**** Given records ****
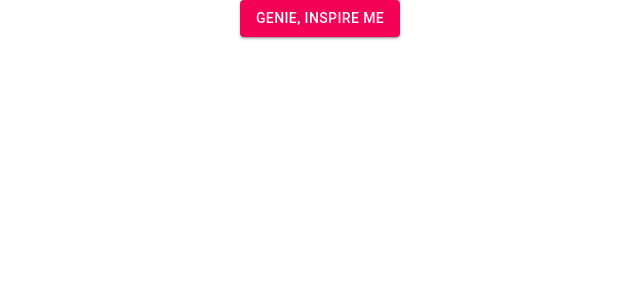
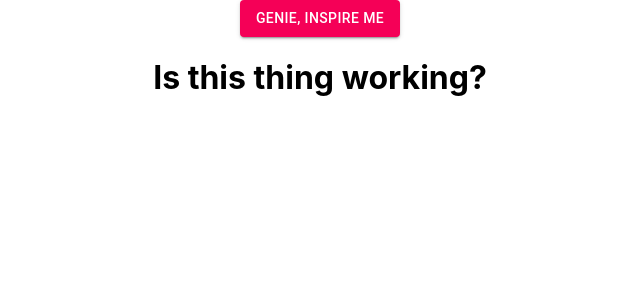
Before and after one commit to christopher-dodge/inspire, a React (Create React App) app in the folder client/: page / in a window 1280 px wide. Shown: the top 300 px of the page, without its empty margins (320-960 px from the left). Built offline with nearby package versions, Linux system fonts and the light colour scheme.

Commit message:
Add Quote component

```diff
--- a/client/src/App.js
+++ b/client/src/App.js
@@ -1,12 +1,14 @@
 import React from 'react';
 import './App.css';
-import QuoteButton from './Components/QuoteButton';
+import QuoteButton from './Components/QuoteButton/QuoteButton';
+import Quote from './Components/Quote/Quote';
 
 function App() {
 
   return (
     <div className="App">
       <QuoteButton />
+      <Quote />
     </div>
   );
 }
--- /dev/null
+++ b/client/src/Components/Quote/Quote.jsx
@@ -0,0 +1,9 @@
+import React from 'react'
+
+export default function Quote() {
+    return (
+        <div>
+            <h1>Is this thing working?</h1>
+        </div>
+    )
+}
--- a/client/src/Components/QuoteButton/index.js
+++ /dev/null
@@ -1 +0,0 @@
-export {default} from './QuoteButton';
--- /dev/null
+++ b/client/src/Components/index.js
@@ -0,0 +1,2 @@
+export {default} from './QuoteButton';
+export {default} from './Quote';
```
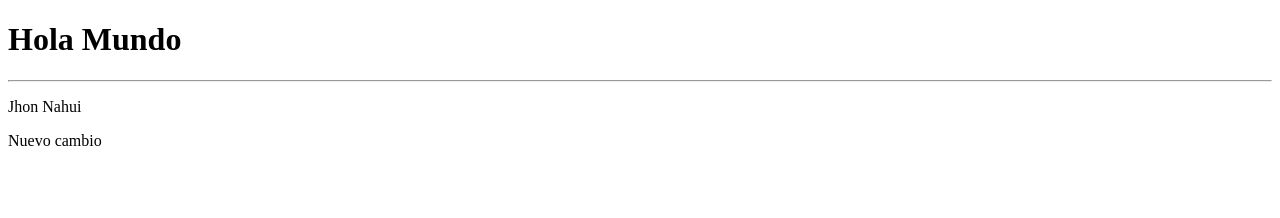
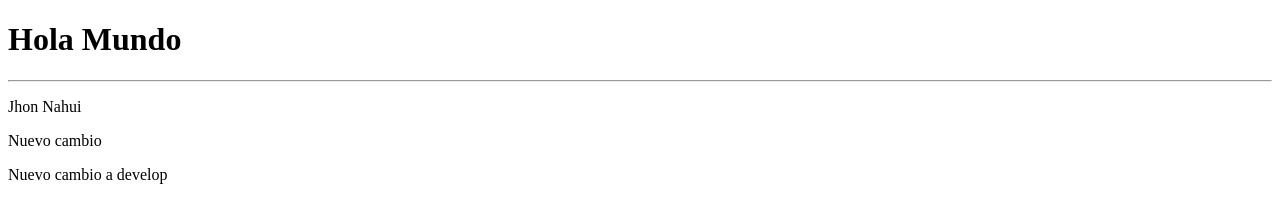
Before and after one commit to Jhon-Nahui/PrimerSitioWeb, a plain HTML site: page docs/index.html in a window 1280 px wide. Drawn offline with Linux system fonts and the light colour scheme.

Commit message:
Agrego nuevo cambio

```diff
--- a/docs/index.html
+++ b/docs/index.html
@@ -10,6 +10,7 @@
     <hr>
     <p>Jhon Nahui</p>
     <p>Nuevo cambio</p>
+    <p>Nuevo cambio a develop</p>
     <script src="./js/app.js"></script>
 </body>
 </html>
```
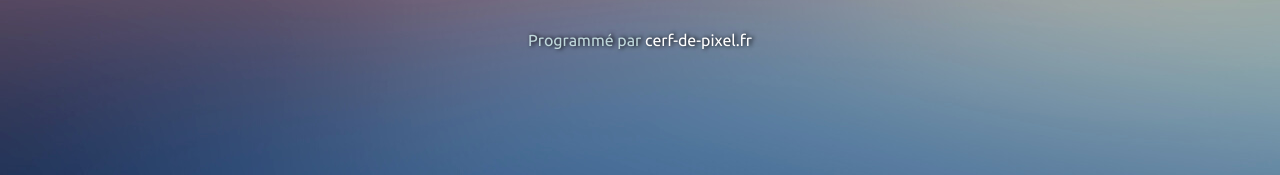
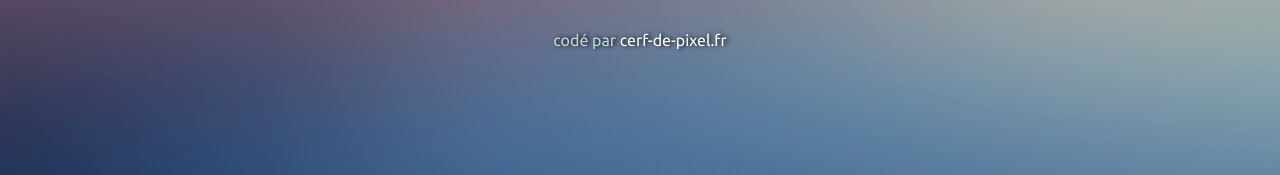
Before and after one commit to cerf-de-pixel/HTACCESS-Gen, a PHP site: page /index.php in a window 1280 px wide. Shown: the part 625-800 px from the top of the page. Run offline with PHP 8.4, Linux system fonts and the light colour scheme.

Commit message:
Petite modification du footer

```diff
--- a/views/footer.php
+++ b/views/footer.php
@@ -1 +1 @@
-<p>Programmé par <a href="http://cerf-de-pixel.fr">cerf-de-pixel.fr</a></p>
+<p>codé par <a href="http://cerf-de-pixel.fr">cerf-de-pixel.fr</a></p>
```
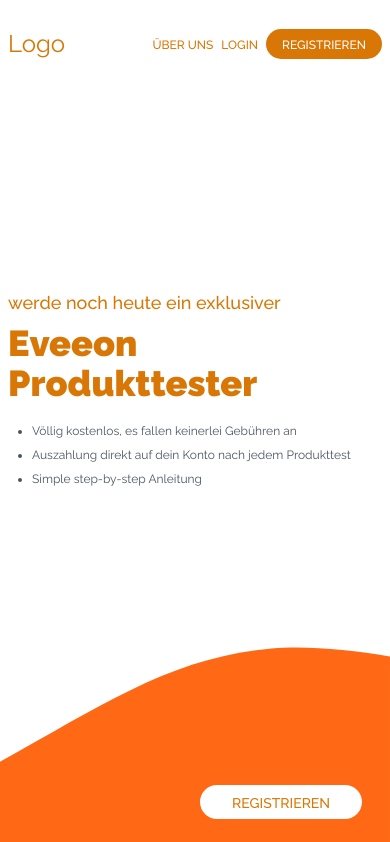
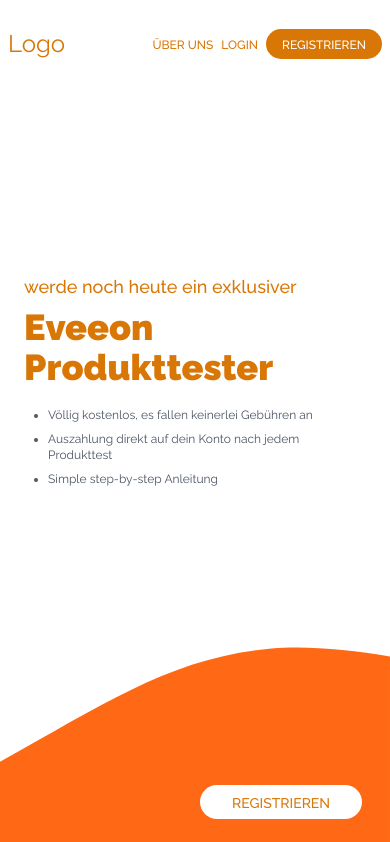
Before and after one commit to leonbubova/mrktplc-frontend, a React (Create React App) app: page / in a window 390 px wide. Shown: the top 842 px of the page. Built offline with nearby package versions, Linux system fonts and the light colour scheme.

Commit message:
fit hero margin on mobile to other margins

```diff
--- a/src/Components/Landingpage/HeroSection.js
+++ b/src/Components/Landingpage/HeroSection.js
@@ -13,7 +13,7 @@
                     <div
                         id="hero-text"
                         style={{}}
-                        className="mx-2 lg:mx-11 mb-40 lg:mb-0"
+                        className="mx-6 lg:mx-11 mb-40 lg:mb-0"
                     >
                         <div className="text-yellow-600 text-lg lg:text-3xl font-medium">
                             werde noch heute ein exklusiver
```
****
■ Try it: Extract each line from the entries above that contains the string "HeroSection".

■ The completed task:
--- a/src/Components/Landingpage/HeroSection.js
+++ b/src/Components/Landingpage/HeroSection.js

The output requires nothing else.